Chances are, your veterinarian will also remind you about the importance of diet. Often, because senior dogs are less active, they don’t need to consume as many calories as they did when they were puppies or adults. They also might need different minerals and vitamins to keep their health at peak.

2. Take it slow

If your dog is used to being inactive, don’t start too intensely. Treat him gently and don’t expect him to start running for hours if he’s been a couch potato for the last few months.

Pay attention to your dog’s heart rate, breathing and behavior when you introduce more intense exercise. This is especially important on days when you increase the length of time spent exercising.

3. Pay attention to the environment

Senior dogs might be more sensitive to climate changes, so it’s crucial to consider external factors before you take your aging canine out to exercise. This rule applies to all dogs, but it is especially important for seniors that have difficulty breathing.

Don’t overexercise your dog on days when it’s extremely hot, cold, or humid. All dogs can overheat or get hypothermia, but the risk increases as your dog gets older. On these days, take your dog on short walks, and make sure you know the signs of hypothermia and heat stroke in order to save your dog from dangerous situations.

4. Introduce warm ups

Due to joint problems or bone conditions that develop in senior dogs, it is quite normal for them to be stiff – especially first thing in the morning. Before exercising your dog, let him loosen up by taking a few laps around the yard.

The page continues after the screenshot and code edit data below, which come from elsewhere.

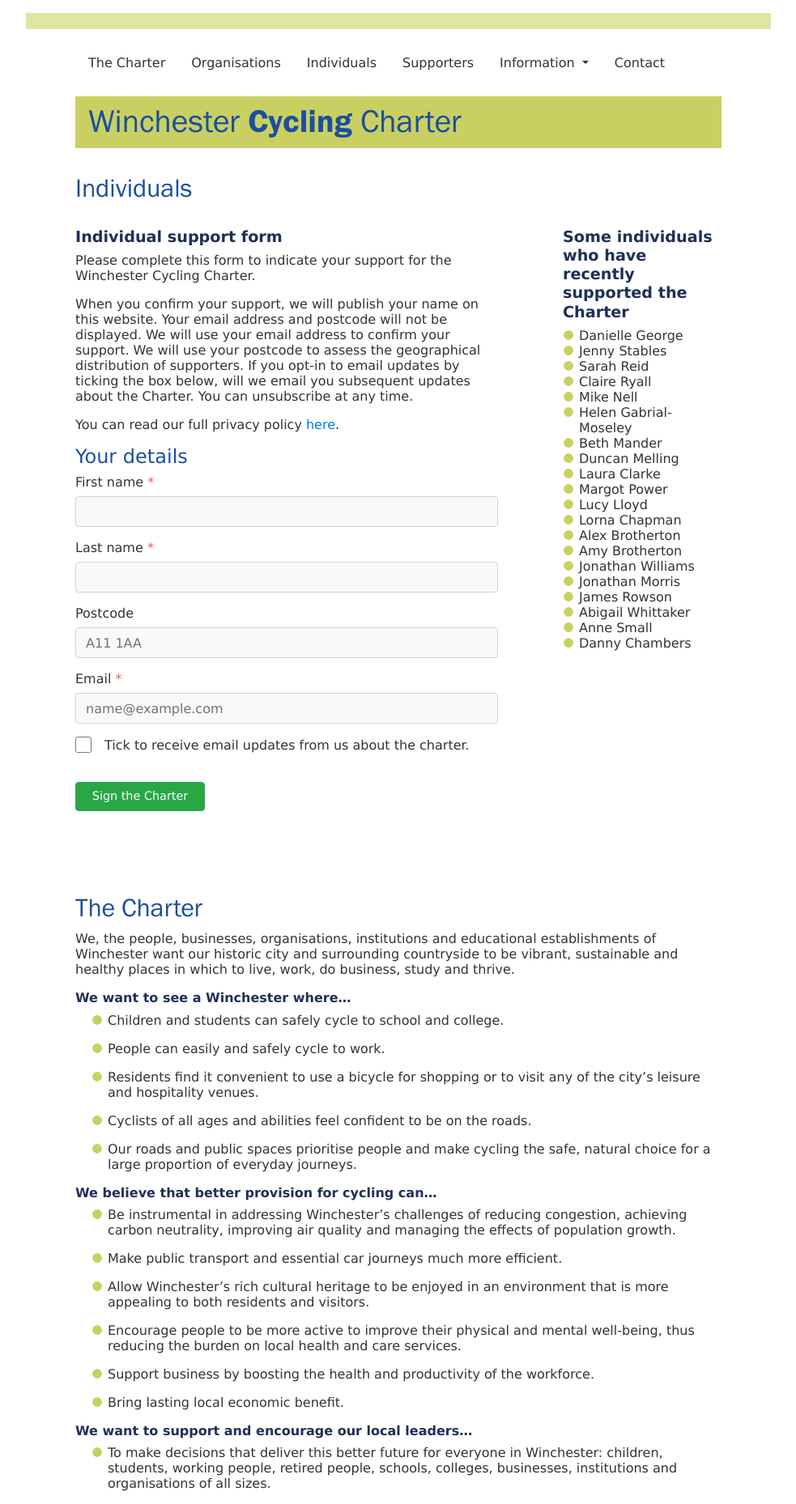
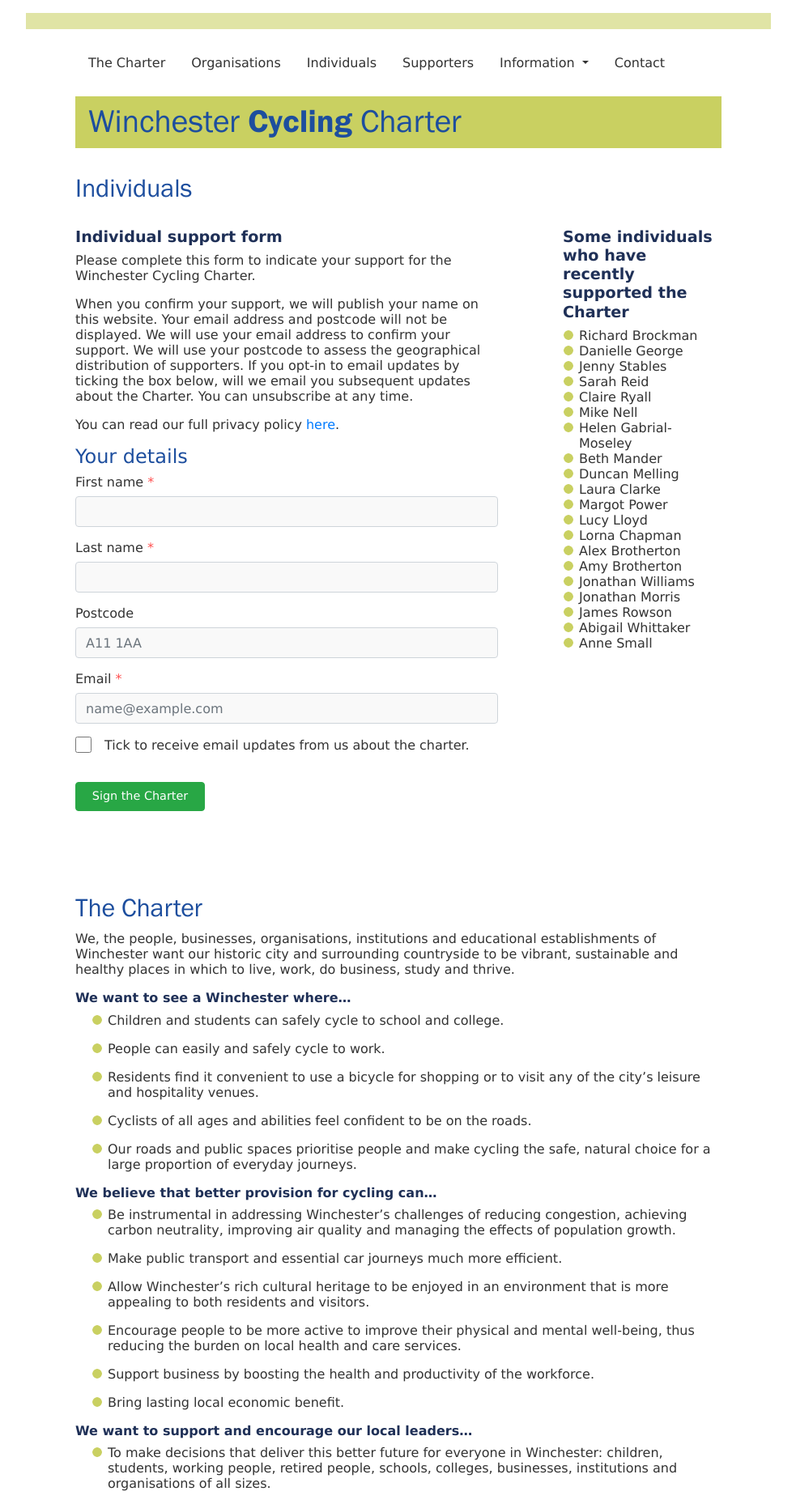
Before and after one commit to winchestercyclingcharter/winchestercyclingcharter.github.io, a Jekyll site: the page built from ind-page.md, in a window 1280 px wide. Shown: the whole page at 81% size, without its empty margins (148-1131 px from the left). Built offline with Jekyll 4.4.1, drawn with Linux system fonts in a browser that asks for light colours; nearby versions of some CDN libraries.

Commit message:
Update people.yml

```diff
--- a/_data/people.yml
+++ b/_data/people.yml
@@ -793,3 +793,4 @@ people:
 - { lastname: Gabrial-Moseley, firstname: Helen, dt: 20220427-132419-346530 }
 - { lastname: Brotherton, firstname: Alex, dt: 20220427-092856-190878 }
 - { lastname: George, firstname: Danielle, dt: 20220428-090925-474581 }
+- { lastname: Brockman, firstname: Richard, dt: 20220428-135836-489781 }
```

Encourage him to wander by walking around with him, or hide low-calorie treats in the grass for him to sniff out.

After 2–3 minutes of walking, your pooch will be ready to exercise.

5. Choose low impact activities

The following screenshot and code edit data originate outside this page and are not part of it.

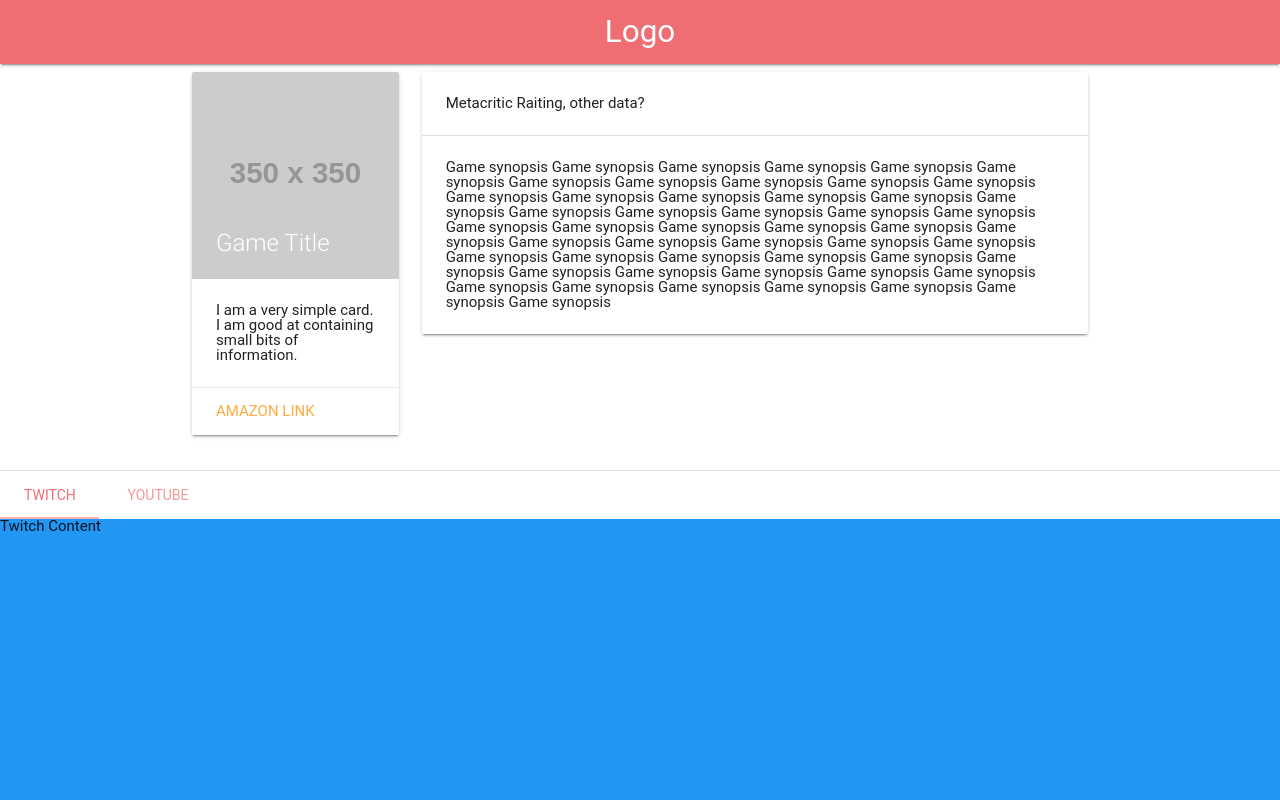
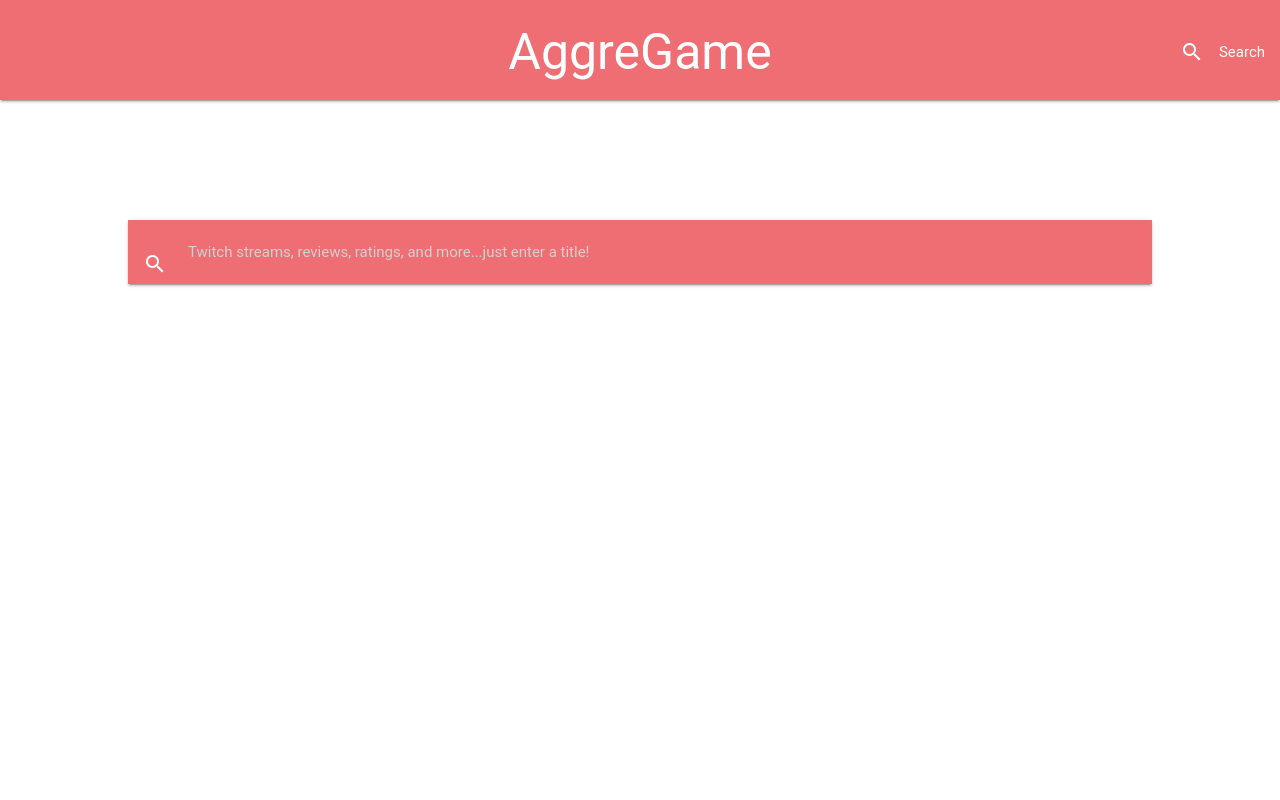
Before and after one commit to AggreGame/AggreGame, a PHP site: page / in a window 1280 px wide. Run offline with PHP 8.4, Linux system fonts and the light colour scheme; grey boxes labelled with a size stand in for pictures from a placeholder-image service; some libraries are stand-ins or nearby versions; some web fonts are replaced.

Commit message:
resized title and added basic search bars for site

```diff
--- a/assets/css/style.css
+++ b/assets/css/style.css
@@ -2,6 +2,26 @@ body {
 	min-height: 100vh;
 	display: flex;
 	flex-direction: column;
+}
+
+#header {
+	height: 100px;
+}
+
+#header-wrapper {
+	padding-top: 20px;
+}
+
+#header .brand-logo {
+	font-size: 50px;
+}
+
+.main-search-bar {
+	margin-top: 15vh;
+	margin-bottom: 40vh;
+	width: 80vw;
+	margin-left: auto;
+	margin-right: auto;
 }
 
 #main-content {
--- a/index.html
+++ b/index.html
@@ -14,13 +14,29 @@
 
 <body>
 	<!-- header -->
-	<nav>
-		<div class="nav-wrapper">
-			<a href="#" class="brand-logo center">Logo</a>
+	<nav id="header">
+		<div class="nav-wrapper" id="header-wrapper">
+			<a href="#" class="brand-logo center">AggreGame</a>
+			<ul class="right">
+				<li><a href="sass.html"><i class="material-icons left">search</i>Search</a></li>
+			</ul>
 		</div>
 	</nav>
 	<!-- end header -->
-	<div id="main-content">
+	<!-- Search bar  -->
+	<nav class = "main-search-bar">
+		<div class="nav-wrapper">
+			<form>
+				<div class="input-field">
+					<input id="search" type="search" required placeholder="Twitch streams, reviews, ratings, and more...just enter a title!">
+					<label class="label-icon" for="search"><i class="material-icons">search</i></label>
+					<i class="material-icons">close</i>
+				</div>
+			</form>
+		</div>
+	</nav>
+	<!-- end search bar -->
+	<div class="hide" id="main-content">
 		<div id="overview-content" class="container">
 			<div class="row">
 				<div class="col s3">
@@ -56,7 +72,7 @@
 				</div>
 			</div>
 		</div>
-		<div id="video-content">
+		<div class="hide" id="video-content">
 			<div class="divider"></div>
 			<ul id="tabs-swipe-demo" class="tabs">
 				<li class="tab col s6"><a href="#twitch-content">Twitch</a></li>
```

If your dog has been diagnosed with arthritis, he’s not alone. According to a UK study, 80% of dogs develop arthritis by the age of eight. Therefore, almost all dog owners will have to learn to manage it at some point. Although it might break your heart to know your dog feels discomfort in his bones and joints when he moves, this doesn’t mean all activities should end.

On the contrary, moderate and low impact activities will actually help your dog handle arthritis better. Switch between swimming, walking and low-intensity play sessions. This way you won’t put too much pressure on your dog’s joints while providing him with enough exercise to keep his muscles, bones and joints strong. Avoid activities that involve too much jumping or jogging as they can make things worse.

6. Keep workouts mentally stimulating

Since dogs can suffer from dementia too, it is important to keep their brains stimulated every day and as often as possible. The best way to assure your dog has enough mental stimulation is by including it in his everyday exercise routine.

For example, use your outdoor time to teach your dog some new tricks. Visit a dog park and socialize your pooch with new dogs, or introduce some nose work games. As long as you engage your dog’s senses, he’ll find any game amusing!

7. Massage after exercise

If you haven’t tried massaging your dog yet, it could be the right time to start! Introduce 10-minute massage sessions after exercise to decrease stiffness and pain in your dog’s joints and improve circulation in his muscles.

Dog massage is a very simple thing to do. Just be careful not to be too rough, and everything else should flow quite naturally. You may notice that massaging your dog has the same calming effect on him than it does on you! If you can’t do it every day, at least introduce massages a couple times a week. Your dog will surely be thankful!